Bacta has fired the starting gun on its engagement with DCMS regarding an uplift in the maximum permitted stake and prize levels which for some categories have remained at their current levels since 2011 and as a consequence undermined the land-based sector’s ability to compete with other forms of gambling entertainment.
The lead body representing the UK land-based gaming entertainment sector has submitted proposals to Secretary of State the Rt Hon Lucy Frazer KC MP outlining an evidence-based case for stake and prize increases across Categories C, B3, B3A and B4. For Category D cranes bacta is proposing no change in stake but an increase in maximum prize levels from £50 to £75.
For Category C which last experienced an increase a decade ago, bacta is arguing for a stake/prize of £1.50/£150; for B3 and B3A the proposed uplift is to £2.50/£750 and B4 £2.50/£750.
Explaining the importance of securing an uplift and continuing the industry’s ability to continue to invest across economies at local, regional and national levels bacta National President John Bollom stated: “Bacta member operators were extremely disappointed that the reintroduction of the Triennial Review which served the industry so well, was not included in the White Paper.
“Bacta is mindful of the importance of prioritising the White Paper consultations and for reforms to be delivered during this Parliament but we must also keep stake and prize levels and the mechanism to determine them firmly on the agenda.”
Using the Bank of England inflation calculator, the levels proposed by bacta are below the cumulative impact of inflation over the past decade. Bacta’s submission argues: “It should be noted that whilst these proposed maximums reflect a less than inflationary increase, this will not reduce the pay-out percentages for the player, and therefore regardless of the stake selected the player is not disadvantaged in any way. It should be noted that any amounts retained by the machine will not increase by the same percentage amounts as a large proportion of any stake is returned to the player as a prize. It should be further noted that players do not all stake at the maximums. The average stake for a machine is circa 60 percent of the maximum permitted.”
In relation to crane grabbers bacta stated: “We feel at this stage that a maximum permitted £1 stake is sufficient. The cost of the prizes used in these machines however, has risen significantly and their value to players has been correspondingly eroded by inflation. We are therefore proposing an uplift to recapture that value proposition for what is a relatively small number of machines in the market (3,000). It should be noted that Government agreed to raise the maximum permitted prize on these machines to £60 in 2013 but didn’t enact the necessary legislation.”
Addressing the central importance of maintaining the industry’s exemplary commitment to player protection bacta’s submission points out that restoring stake and prize levels to what they were cannot logically increase the risk of harm, stating that “players will always have the option of playing at a lower stake and prize if that is what they wish to do and many will, as we know from current player behaviour. This was not the case in the past when multi-staking was not available. The machines are not going to change, just the maximum permitted price and prize.”

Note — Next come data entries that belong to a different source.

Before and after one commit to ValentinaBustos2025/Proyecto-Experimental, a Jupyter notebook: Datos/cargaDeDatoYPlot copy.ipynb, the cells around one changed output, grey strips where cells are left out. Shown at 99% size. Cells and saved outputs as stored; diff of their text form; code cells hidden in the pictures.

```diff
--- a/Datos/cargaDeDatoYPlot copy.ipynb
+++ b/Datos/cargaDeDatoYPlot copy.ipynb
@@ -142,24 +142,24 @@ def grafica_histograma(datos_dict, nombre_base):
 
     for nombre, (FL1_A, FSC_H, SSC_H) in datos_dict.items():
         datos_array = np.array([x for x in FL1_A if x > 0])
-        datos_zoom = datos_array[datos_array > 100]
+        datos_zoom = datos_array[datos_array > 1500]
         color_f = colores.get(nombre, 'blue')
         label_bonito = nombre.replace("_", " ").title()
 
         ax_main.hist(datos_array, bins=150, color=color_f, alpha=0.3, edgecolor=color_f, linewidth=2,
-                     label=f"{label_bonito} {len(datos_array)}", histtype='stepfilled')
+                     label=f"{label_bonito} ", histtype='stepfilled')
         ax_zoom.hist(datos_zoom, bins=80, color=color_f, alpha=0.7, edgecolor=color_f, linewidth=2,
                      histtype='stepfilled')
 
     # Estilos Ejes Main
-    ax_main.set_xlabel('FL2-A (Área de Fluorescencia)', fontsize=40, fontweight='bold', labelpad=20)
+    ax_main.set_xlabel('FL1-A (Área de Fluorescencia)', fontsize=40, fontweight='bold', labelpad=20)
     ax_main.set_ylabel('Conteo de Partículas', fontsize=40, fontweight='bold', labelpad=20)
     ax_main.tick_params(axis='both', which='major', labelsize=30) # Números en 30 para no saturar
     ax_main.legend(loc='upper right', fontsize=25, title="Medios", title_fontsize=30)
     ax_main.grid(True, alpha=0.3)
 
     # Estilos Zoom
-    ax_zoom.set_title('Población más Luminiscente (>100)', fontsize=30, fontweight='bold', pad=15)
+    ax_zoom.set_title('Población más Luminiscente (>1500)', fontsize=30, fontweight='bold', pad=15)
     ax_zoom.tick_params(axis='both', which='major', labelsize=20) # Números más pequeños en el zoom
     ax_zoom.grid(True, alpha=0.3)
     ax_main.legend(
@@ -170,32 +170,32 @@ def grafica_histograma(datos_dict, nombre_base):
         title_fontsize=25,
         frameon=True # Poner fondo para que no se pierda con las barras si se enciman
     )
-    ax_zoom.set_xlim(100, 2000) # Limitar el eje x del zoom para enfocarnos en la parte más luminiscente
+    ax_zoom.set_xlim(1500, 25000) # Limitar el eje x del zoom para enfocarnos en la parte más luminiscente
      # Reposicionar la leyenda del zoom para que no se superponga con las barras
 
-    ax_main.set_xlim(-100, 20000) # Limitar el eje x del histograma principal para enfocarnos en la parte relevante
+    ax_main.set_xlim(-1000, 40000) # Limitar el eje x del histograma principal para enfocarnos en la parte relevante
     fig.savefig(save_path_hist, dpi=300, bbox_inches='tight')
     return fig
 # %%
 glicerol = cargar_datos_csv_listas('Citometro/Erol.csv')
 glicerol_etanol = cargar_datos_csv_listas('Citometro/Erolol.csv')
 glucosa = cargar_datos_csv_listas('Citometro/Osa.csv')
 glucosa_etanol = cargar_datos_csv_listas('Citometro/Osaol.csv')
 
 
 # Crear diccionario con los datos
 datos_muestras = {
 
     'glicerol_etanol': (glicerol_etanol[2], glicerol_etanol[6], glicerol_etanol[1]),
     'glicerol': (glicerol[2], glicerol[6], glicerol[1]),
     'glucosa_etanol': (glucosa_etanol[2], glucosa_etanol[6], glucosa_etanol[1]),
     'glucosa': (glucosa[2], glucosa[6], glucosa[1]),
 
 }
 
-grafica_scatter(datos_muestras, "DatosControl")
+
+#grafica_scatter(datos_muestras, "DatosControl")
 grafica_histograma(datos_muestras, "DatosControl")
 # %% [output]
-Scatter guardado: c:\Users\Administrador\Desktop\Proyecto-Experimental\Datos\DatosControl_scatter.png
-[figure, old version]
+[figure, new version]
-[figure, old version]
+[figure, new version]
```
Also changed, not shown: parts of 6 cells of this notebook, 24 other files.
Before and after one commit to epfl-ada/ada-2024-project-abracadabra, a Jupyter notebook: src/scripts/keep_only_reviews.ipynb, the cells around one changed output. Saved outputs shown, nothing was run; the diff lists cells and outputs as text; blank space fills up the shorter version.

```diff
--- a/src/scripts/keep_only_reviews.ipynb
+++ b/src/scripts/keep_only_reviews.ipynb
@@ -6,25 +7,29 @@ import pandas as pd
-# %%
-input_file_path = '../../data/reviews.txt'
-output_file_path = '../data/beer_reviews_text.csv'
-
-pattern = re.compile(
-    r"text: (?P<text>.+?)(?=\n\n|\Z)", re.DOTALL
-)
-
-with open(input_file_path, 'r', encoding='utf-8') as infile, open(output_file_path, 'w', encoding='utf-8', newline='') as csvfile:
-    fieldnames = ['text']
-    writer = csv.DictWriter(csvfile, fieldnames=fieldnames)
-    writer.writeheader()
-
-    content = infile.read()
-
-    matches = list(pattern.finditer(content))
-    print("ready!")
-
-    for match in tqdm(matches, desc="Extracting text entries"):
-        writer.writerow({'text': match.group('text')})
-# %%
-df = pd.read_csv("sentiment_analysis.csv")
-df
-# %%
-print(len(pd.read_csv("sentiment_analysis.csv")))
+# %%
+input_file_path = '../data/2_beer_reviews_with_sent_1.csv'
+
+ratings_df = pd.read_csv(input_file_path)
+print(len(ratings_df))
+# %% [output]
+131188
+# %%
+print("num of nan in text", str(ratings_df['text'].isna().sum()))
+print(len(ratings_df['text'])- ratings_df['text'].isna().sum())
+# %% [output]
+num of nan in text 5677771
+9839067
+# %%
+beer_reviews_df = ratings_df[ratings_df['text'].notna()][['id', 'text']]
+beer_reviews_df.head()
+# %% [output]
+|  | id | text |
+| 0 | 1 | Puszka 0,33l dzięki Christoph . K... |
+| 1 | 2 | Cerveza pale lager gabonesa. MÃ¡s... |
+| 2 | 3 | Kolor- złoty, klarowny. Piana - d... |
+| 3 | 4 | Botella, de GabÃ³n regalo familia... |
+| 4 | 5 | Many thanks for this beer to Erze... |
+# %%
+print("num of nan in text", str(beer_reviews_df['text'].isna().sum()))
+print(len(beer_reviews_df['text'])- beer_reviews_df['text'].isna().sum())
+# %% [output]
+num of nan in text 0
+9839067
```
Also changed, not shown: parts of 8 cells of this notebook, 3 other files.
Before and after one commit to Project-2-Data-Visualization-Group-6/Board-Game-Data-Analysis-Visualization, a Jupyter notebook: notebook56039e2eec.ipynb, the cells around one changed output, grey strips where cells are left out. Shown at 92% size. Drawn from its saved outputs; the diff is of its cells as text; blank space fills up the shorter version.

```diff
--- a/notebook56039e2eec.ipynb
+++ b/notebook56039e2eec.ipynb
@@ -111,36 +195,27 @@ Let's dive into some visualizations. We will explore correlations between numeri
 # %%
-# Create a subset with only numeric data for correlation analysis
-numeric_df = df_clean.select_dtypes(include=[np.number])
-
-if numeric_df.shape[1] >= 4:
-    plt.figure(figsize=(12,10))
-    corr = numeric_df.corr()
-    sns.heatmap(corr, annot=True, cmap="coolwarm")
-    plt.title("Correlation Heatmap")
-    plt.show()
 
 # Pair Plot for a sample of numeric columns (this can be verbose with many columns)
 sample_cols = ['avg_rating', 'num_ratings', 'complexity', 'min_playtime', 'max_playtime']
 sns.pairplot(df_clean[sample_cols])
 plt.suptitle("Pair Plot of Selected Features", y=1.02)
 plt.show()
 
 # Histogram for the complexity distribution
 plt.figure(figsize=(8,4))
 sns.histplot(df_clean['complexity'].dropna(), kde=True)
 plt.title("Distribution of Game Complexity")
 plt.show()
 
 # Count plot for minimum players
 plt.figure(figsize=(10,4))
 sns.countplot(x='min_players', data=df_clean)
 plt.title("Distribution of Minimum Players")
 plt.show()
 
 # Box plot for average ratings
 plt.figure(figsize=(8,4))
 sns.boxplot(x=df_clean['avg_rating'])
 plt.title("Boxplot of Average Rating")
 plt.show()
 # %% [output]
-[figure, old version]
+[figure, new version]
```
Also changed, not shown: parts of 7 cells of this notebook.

Underlining the unique set of challenges which face the industry John Bollom noted: “Unlike any other business, we cannot pass our costs on to the consumer and our proposals are required to simply keep better pace with inflation. Without regular increases in the maximums permitted, the industry’s ability to bring jobs and economic benefit to the high street and to coastal communities will be severely undermined.”